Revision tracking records
──────────

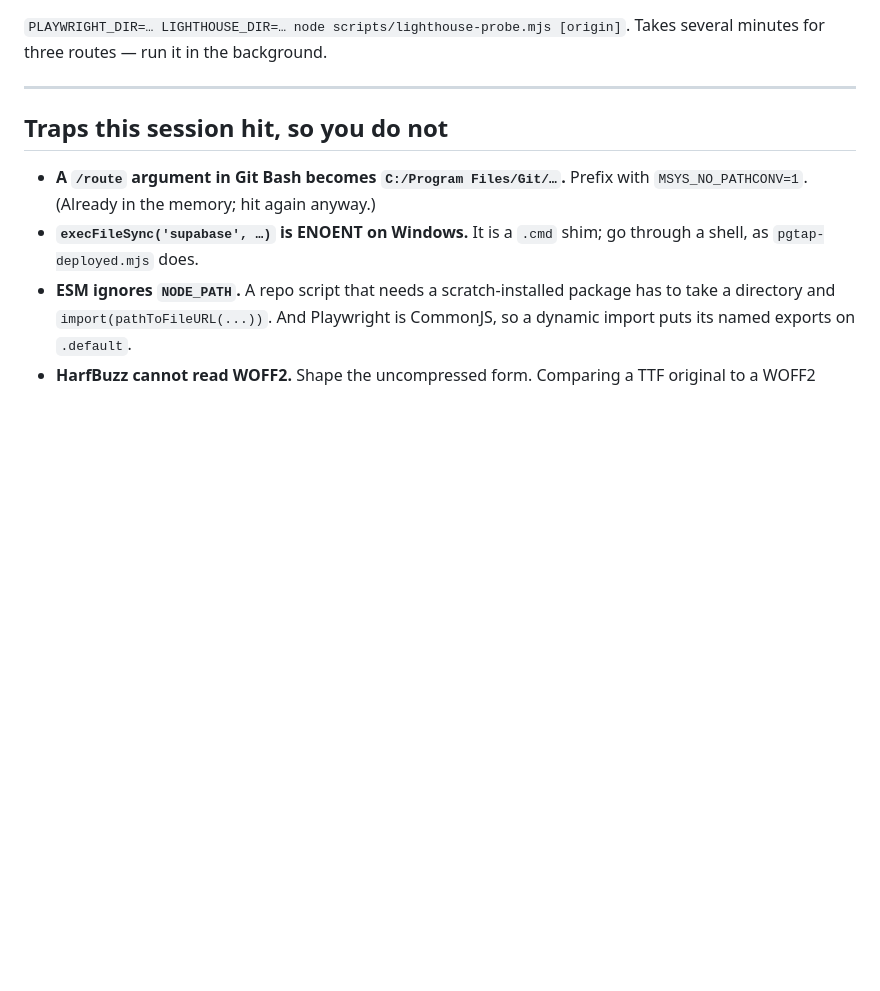
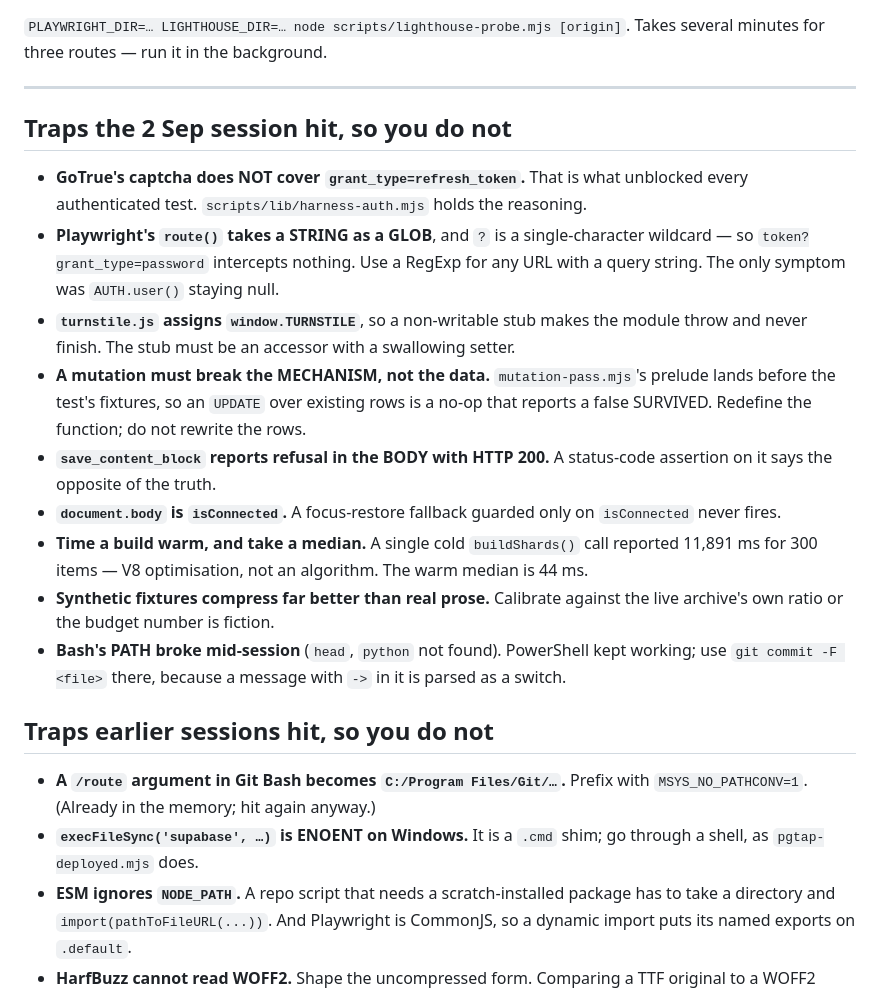
Before and after one commit to amrohass/nostaligia, a Markdown page: NEXT-SESSION.md, the part around one of its changes. Drawn GitHub-style; blank space fills up the shorter version.

```diff
--- a/NEXT-SESSION.md
+++ b/NEXT-SESSION.md
@@ -155,7 +191,30 @@ minutes for three routes — run it in the background.
 
 ---
 
-## Traps this session hit, so you do not
+## Traps the 2 Sep session hit, so you do not
+
+- **GoTrue's captcha does NOT cover `grant_type=refresh_token`.** That is what unblocked
+  every authenticated test. `scripts/lib/harness-auth.mjs` holds the reasoning.
+- **Playwright's `route()` takes a STRING as a GLOB**, and `?` is a single-character
+  wildcard — so `token?grant_type=password` intercepts nothing. Use a RegExp for any URL
+  with a query string. The only symptom was `AUTH.user()` staying null.
+- **`turnstile.js` assigns `window.TURNSTILE`**, so a non-writable stub makes the module
+  throw and never finish. The stub must be an accessor with a swallowing setter.
+- **A mutation must break the MECHANISM, not the data.** `mutation-pass.mjs`'s prelude lands
+  before the test's fixtures, so an `UPDATE` over existing rows is a no-op that reports a
+  false SURVIVED. Redefine the function; do not rewrite the rows.
+- **`save_content_block` reports refusal in the BODY with HTTP 200.** A status-code
+  assertion on it says the opposite of the truth.
+- **`document.body` is `isConnected`.** A focus-restore fallback guarded only on
+  `isConnected` never fires.
+- **Time a build warm, and take a median.** A single cold `buildShards()` call reported
+  11,891 ms for 300 items — V8 optimisation, not an algorithm. The warm median is 44 ms.
+- **Synthetic fixtures compress far better than real prose.** Calibrate against the live
+  archive's own ratio or the budget number is fiction.
+- **Bash's PATH broke mid-session** (`head`, `python` not found). PowerShell kept working;
+  use `git commit -F <file>` there, because a message with `->` in it is parsed as a switch.
+
+## Traps earlier sessions hit, so you do not
 
 - **A `/route` argument in Git Bash becomes `C:/Program Files/Git/…`.** Prefix with
   `MSYS_NO_PATHCONV=1`. (Already in the memory; hit again anyway.)
```
Also changed, not shown: other parts of NEXT-SESSION.md (+38 -2 lines), docs/session-report-2026-09-02-testing.md (added, +265 -0 lines).
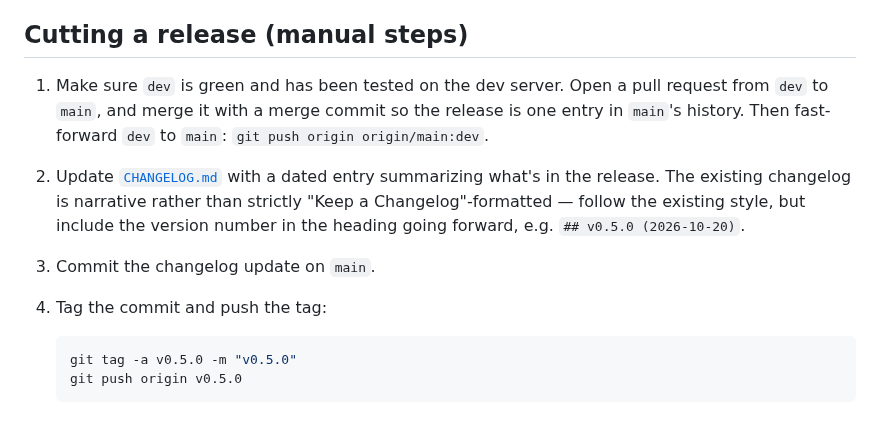
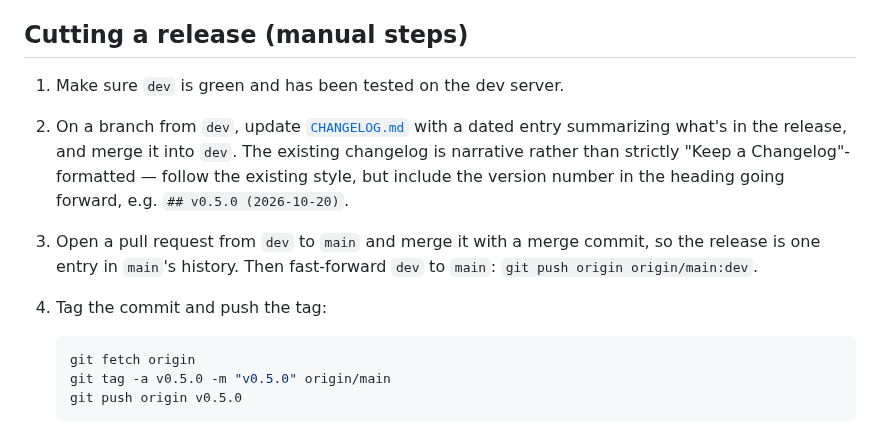
Before and after one commit to EvalAlan/elemta, a Markdown page: docs/releasing.md, the part around the change. GitHub-like rendering.

Commit message:
Releasing: the changelog goes through dev
The steps committed the changelog directly on main, which main's protection now
refuses. It lands on dev first, so the release pull request carries it.

````diff
--- a/docs/releasing.md
+++ b/docs/releasing.md
@@ -87,20 +87,20 @@ in `release.yml` if/when other platforms are needed.
 
 ## Cutting a release (manual steps)
 
-1. Make sure `dev` is green and has been tested on the dev server. Open a pull
-   request from `dev` to `main`, and merge it with a merge commit so the release
-   is one entry in `main`'s history. Then fast-forward `dev` to `main`:
-   `git push origin origin/main:dev`.
-2. Update [`CHANGELOG.md`](../CHANGELOG.md) with a dated entry summarizing
-   what's in the release. The existing changelog is narrative rather than
-   strictly "Keep a Changelog"-formatted — follow the existing style, but
-   include the version number in the heading going forward, e.g.
-   `## v0.5.0 (2026-10-20)`.
-3. Commit the changelog update on `main`.
+1. Make sure `dev` is green and has been tested on the dev server.
+2. On a branch from `dev`, update [`CHANGELOG.md`](../CHANGELOG.md) with a dated
+   entry summarizing what's in the release, and merge it into `dev`. The existing
+   changelog is narrative rather than strictly "Keep a Changelog"-formatted —
+   follow the existing style, but include the version number in the heading
+   going forward, e.g. `## v0.5.0 (2026-10-20)`.
+3. Open a pull request from `dev` to `main` and merge it with a merge commit, so
+   the release is one entry in `main`'s history. Then fast-forward `dev` to
+   `main`: `git push origin origin/main:dev`.
 4. Tag the commit and push the tag:
 
    ```bash
-   git tag -a v0.5.0 -m "v0.5.0"
+   git fetch origin
+   git tag -a v0.5.0 -m "v0.5.0" origin/main
    git push origin v0.5.0
    ```
 
````
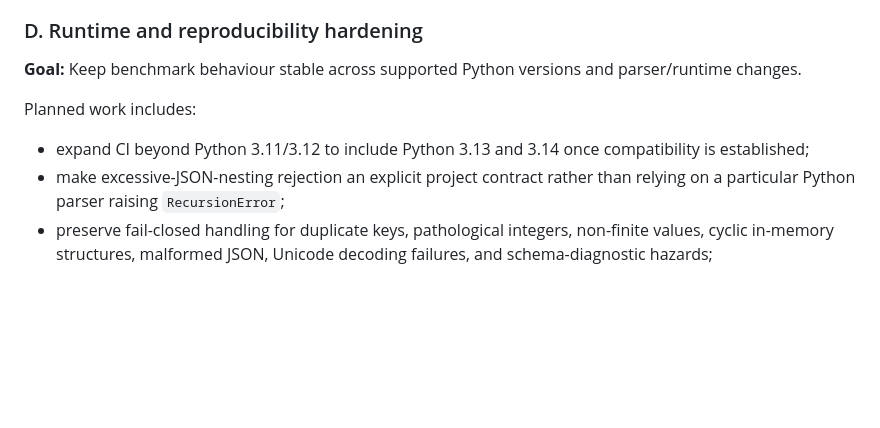
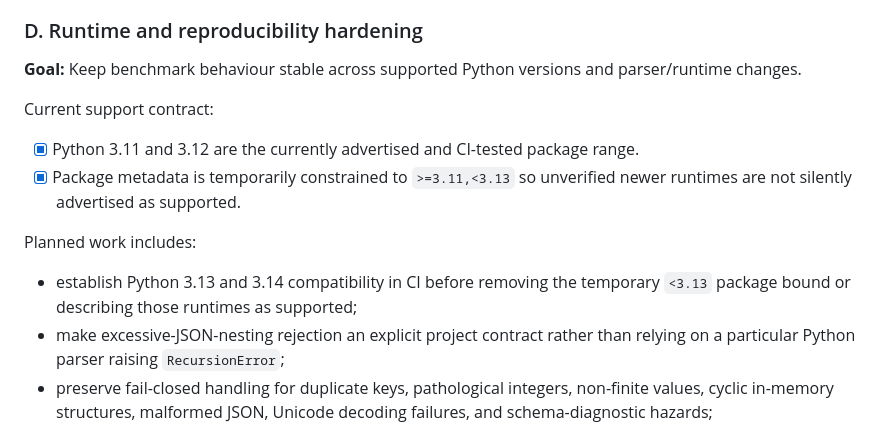
Before and after one commit to QSOLKCB/AUSTRALIAN-FOR-AIS, a Markdown page: ROADMAP.md, the part around the change. Rendered like a GitHub page; blank space fills up the shorter version.

Commit message:
Align roadmap with tested Python support contract

```diff
--- a/ROADMAP.md
+++ b/ROADMAP.md
@@ -121,8 +121,12 @@ These controls are particularly important before Phase 6 moderation-fairness eva
 
 **Goal:** Keep benchmark behaviour stable across supported Python versions and parser/runtime changes.
 
+Current support contract:
+- [x] Python 3.11 and 3.12 are the currently advertised and CI-tested package range.
+- [x] Package metadata is temporarily constrained to `>=3.11,<3.13` so unverified newer runtimes are not silently advertised as supported.
+
 Planned work includes:
-- expand CI beyond Python 3.11/3.12 to include Python 3.13 and 3.14 once compatibility is established;
+- establish Python 3.13 and 3.14 compatibility in CI before removing the temporary `<3.13` package bound or describing those runtimes as supported;
 - make excessive-JSON-nesting rejection an explicit project contract rather than relying on a particular Python parser raising `RecursionError`;
 - preserve fail-closed handling for duplicate keys, pathological integers, non-finite values, cyclic in-memory structures, malformed JSON, Unicode decoding failures, and schema-diagnostic hazards;
 - add useful test-coverage reporting without weakening deterministic test gates;
```
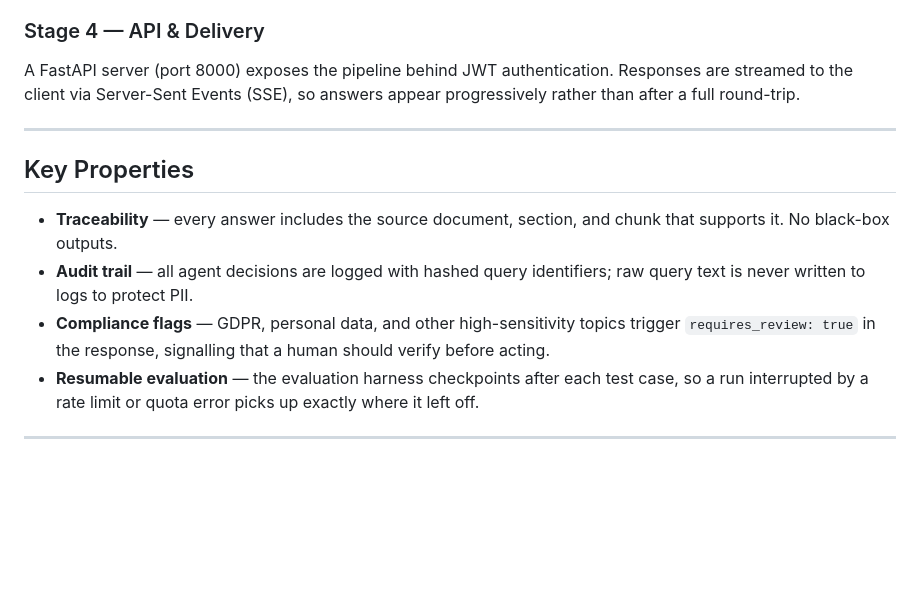
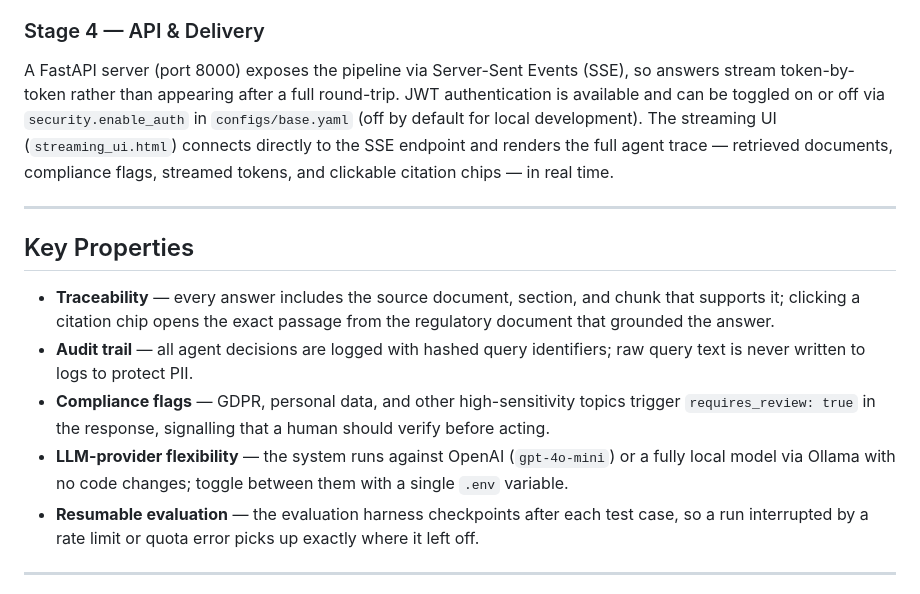
Before and after one commit to AsmitaBhat30/Explainable-LLM-Agent-for-Financial-Document-Intelligence, a Markdown page: README.md, the part around one of its changes. GitHub-like rendering; blank space fills up the shorter version.

```diff
--- a/README.md
+++ b/README.md
@@ -103,15 +103,16 @@ Incoming queries pass through three specialised agents in sequence:
 Each agent calls `log_decision()` at every significant step, producing a complete audit trail persisted to the audit logger.
 
 ### Stage 4 — API & Delivery
-A FastAPI server (port 8000) exposes the pipeline behind JWT authentication. Responses are streamed to the client via Server-Sent Events (SSE), so answers appear progressively rather than after a full round-trip.
+A FastAPI server (port 8000) exposes the pipeline via Server-Sent Events (SSE), so answers stream token-by-token rather than appearing after a full round-trip. JWT authentication is available and can be toggled on or off via `security.enable_auth` in `configs/base.yaml` (off by default for local development). The streaming UI (`streaming_ui.html`) connects directly to the SSE endpoint and renders the full agent trace — retrieved documents, compliance flags, streamed tokens, and clickable citation chips — in real time.
 
 ---
 
 ## Key Properties
 
-- **Traceability** — every answer includes the source document, section, and chunk that supports it. No black-box outputs.
+- **Traceability** — every answer includes the source document, section, and chunk that supports it; clicking a citation chip opens the exact passage from the regulatory document that grounded the answer.
 - **Audit trail** — all agent decisions are logged with hashed query identifiers; raw query text is never written to logs to protect PII.
 - **Compliance flags** — GDPR, personal data, and other high-sensitivity topics trigger `requires_review: true` in the response, signalling that a human should verify before acting.
+- **LLM-provider flexibility** — the system runs against OpenAI (`gpt-4o-mini`) or a fully local model via Ollama with no code changes; toggle between them with a single `.env` variable.
 - **Resumable evaluation** — the evaluation harness checkpoints after each test case, so a run interrupted by a rate limit or quota error picks up exactly where it left off.
 
 ---
```
Also changed, not shown: other parts of README.md (+47 -5 lines).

──────────

Your task:
The records above, minus their pictures, are to be returned verbatim.

Exercise solution:
Before and after one commit to amrohass/nostaligia, a Markdown page: NEXT-SESSION.md, the part around one of its changes. Drawn GitHub-style; blank space fills up the shorter version.

```diff
--- a/NEXT-SESSION.md
+++ b/NEXT-SESSION.md
@@ -155,7 +191,30 @@ minutes for three routes — run it in the background.
 
 ---
 
-## Traps this session hit, so you do not
+## Traps the 2 Sep session hit, so you do not
+
+- **GoTrue's captcha does NOT cover `grant_type=refresh_token`.** That is what unblocked
+  every authenticated test. `scripts/lib/harness-auth.mjs` holds the reasoning.
+- **Playwright's `route()` takes a STRING as a GLOB**, and `?` is a single-character
+  wildcard — so `token?grant_type=password` intercepts nothing. Use a RegExp for any URL
+  with a query string. The only symptom was `AUTH.user()` staying null.
+- **`turnstile.js` assigns `window.TURNSTILE`**, so a non-writable stub makes the module
+  throw and never finish. The stub must be an accessor with a swallowing setter.
+- **A mutation must break the MECHANISM, not the data.** `mutation-pass.mjs`'s prelude lands
+  before the test's fixtures, so an `UPDATE` over existing rows is a no-op that reports a
+  false SURVIVED. Redefine the function; do not rewrite the rows.
+- **`save_content_block` reports refusal in the BODY with HTTP 200.** A status-code
+  assertion on it says the opposite of the truth.
+- **`document.body` is `isConnected`.** A focus-restore fallback guarded only on
+  `isConnected` never fires.
+- **Time a build warm, and take a median.** A single cold `buildShards()` call reported
+  11,891 ms for 300 items — V8 optimisation, not an algorithm. The warm median is 44 ms.
+- **Synthetic fixtures compress far better than real prose.** Calibrate against the live
+  archive's own ratio or the budget number is fiction.
+- **Bash's PATH broke mid-session** (`head`, `python` not found). PowerShell kept working;
+  use `git commit -F <file>` there, because a message with `->` in it is parsed as a switch.
+
+## Traps earlier sessions hit, so you do not
 
 - **A `/route` argument in Git Bash becomes `C:/Program Files/Git/…`.** Prefix with
   `MSYS_NO_PATHCONV=1`. (Already in the memory; hit again anyway.)
```
Also changed, not shown: other parts of NEXT-SESSION.md (+38 -2 lines), docs/session-report-2026-09-02-testing.md (added, +265 -0 lines).
Before and after one commit to EvalAlan/elemta, a Markdown page: docs/releasing.md, the part around the change. GitHub-like rendering.

Commit message:
Releasing: the changelog goes through dev
The steps committed the changelog directly on main, which main's protection now
refuses. It lands on dev first, so the release pull request carries it.

````diff
--- a/docs/releasing.md
+++ b/docs/releasing.md
@@ -87,20 +87,20 @@ in `release.yml` if/when other platforms are needed.
 
 ## Cutting a release (manual steps)
 
-1. Make sure `dev` is green and has been tested on the dev server. Open a pull
-   request from `dev` to `main`, and merge it with a merge commit so the release
-   is one entry in `main`'s history. Then fast-forward `dev` to `main`:
-   `git push origin origin/main:dev`.
-2. Update [`CHANGELOG.md`](../CHANGELOG.md) with a dated entry summarizing
-   what's in the release. The existing changelog is narrative rather than
-   strictly "Keep a Changelog"-formatted — follow the existing style, but
-   include the version number in the heading going forward, e.g.
-   `## v0.5.0 (2026-10-20)`.
-3. Commit the changelog update on `main`.
+1. Make sure `dev` is green and has been tested on the dev server.
+2. On a branch from `dev`, update [`CHANGELOG.md`](../CHANGELOG.md) with a dated
+   entry summarizing what's in the release, and merge it into `dev`. The existing
+   changelog is narrative rather than strictly "Keep a Changelog"-formatted —
+   follow the existing style, but include the version number in the heading
+   going forward, e.g. `## v0.5.0 (2026-10-20)`.
+3. Open a pull request from `dev` to `main` and merge it with a merge commit, so
+   the release is one entry in `main`'s history. Then fast-forward `dev` to
+   `main`: `git push origin origin/main:dev`.
 4. Tag the commit and push the tag:
 
    ```bash
-   git tag -a v0.5.0 -m "v0.5.0"
+   git fetch origin
+   git tag -a v0.5.0 -m "v0.5.0" origin/main
    git push origin v0.5.0
    ```
 
````
Before and after one commit to QSOLKCB/AUSTRALIAN-FOR-AIS, a Markdown page: ROADMAP.md, the part around the change. Rendered like a GitHub page; blank space fills up the shorter version.

Commit message:
Align roadmap with tested Python support contract

```diff
--- a/ROADMAP.md
+++ b/ROADMAP.md
@@ -121,8 +121,12 @@ These controls are particularly important before Phase 6 moderation-fairness eva
 
 **Goal:** Keep benchmark behaviour stable across supported Python versions and parser/runtime changes.
 
+Current support contract:
+- [x] Python 3.11 and 3.12 are the currently advertised and CI-tested package range.
+- [x] Package metadata is temporarily constrained to `>=3.11,<3.13` so unverified newer runtimes are not silently advertised as supported.
+
 Planned work includes:
-- expand CI beyond Python 3.11/3.12 to include Python 3.13 and 3.14 once compatibility is established;
+- establish Python 3.13 and 3.14 compatibility in CI before removing the temporary `<3.13` package bound or describing those runtimes as supported;
 - make excessive-JSON-nesting rejection an explicit project contract rather than relying on a particular Python parser raising `RecursionError`;
 - preserve fail-closed handling for duplicate keys, pathological integers, non-finite values, cyclic in-memory structures, malformed JSON, Unicode decoding failures, and schema-diagnostic hazards;
 - add useful test-coverage reporting without weakening deterministic test gates;
```
Before and after one commit to AsmitaBhat30/Explainable-LLM-Agent-for-Financial-Document-Intelligence, a Markdown page: README.md, the part around one of its changes. GitHub-like rendering; blank space fills up the shorter version.

```diff
--- a/README.md
+++ b/README.md
@@ -103,15 +103,16 @@ Incoming queries pass through three specialised agents in sequence:
 Each agent calls `log_decision()` at every significant step, producing a complete audit trail persisted to the audit logger.
 
 ### Stage 4 — API & Delivery
-A FastAPI server (port 8000) exposes the pipeline behind JWT authentication. Responses are streamed to the client via Server-Sent Events (SSE), so answers appear progressively rather than after a full round-trip.
+A FastAPI server (port 8000) exposes the pipeline via Server-Sent Events (SSE), so answers stream token-by-token rather than appearing after a full round-trip. JWT authentication is available and can be toggled on or off via `security.enable_auth` in `configs/base.yaml` (off by default for local development). The streaming UI (`streaming_ui.html`) connects directly to the SSE endpoint and renders the full agent trace — retrieved documents, compliance flags, streamed tokens, and clickable citation chips — in real time.
 
 ---
 
 ## Key Properties
 
-- **Traceability** — every answer includes the source document, section, and chunk that supports it. No black-box outputs.
+- **Traceability** — every answer includes the source document, section, and chunk that supports it; clicking a citation chip opens the exact passage from the regulatory document that grounded the answer.
 - **Audit trail** — all agent decisions are logged with hashed query identifiers; raw query text is never written to logs to protect PII.
 - **Compliance flags** — GDPR, personal data, and other high-sensitivity topics trigger `requires_review: true` in the response, signalling that a human should verify before acting.
+- **LLM-provider flexibility** — the system runs against OpenAI (`gpt-4o-mini`) or a fully local model via Ollama with no code changes; toggle between them with a single `.env` variable.
 - **Resumable evaluation** — the evaluation harness checkpoints after each test case, so a run interrupted by a rate limit or quota error picks up exactly where it left off.
 
 ---
```
Also changed, not shown: other parts of README.md (+47 -5 lines).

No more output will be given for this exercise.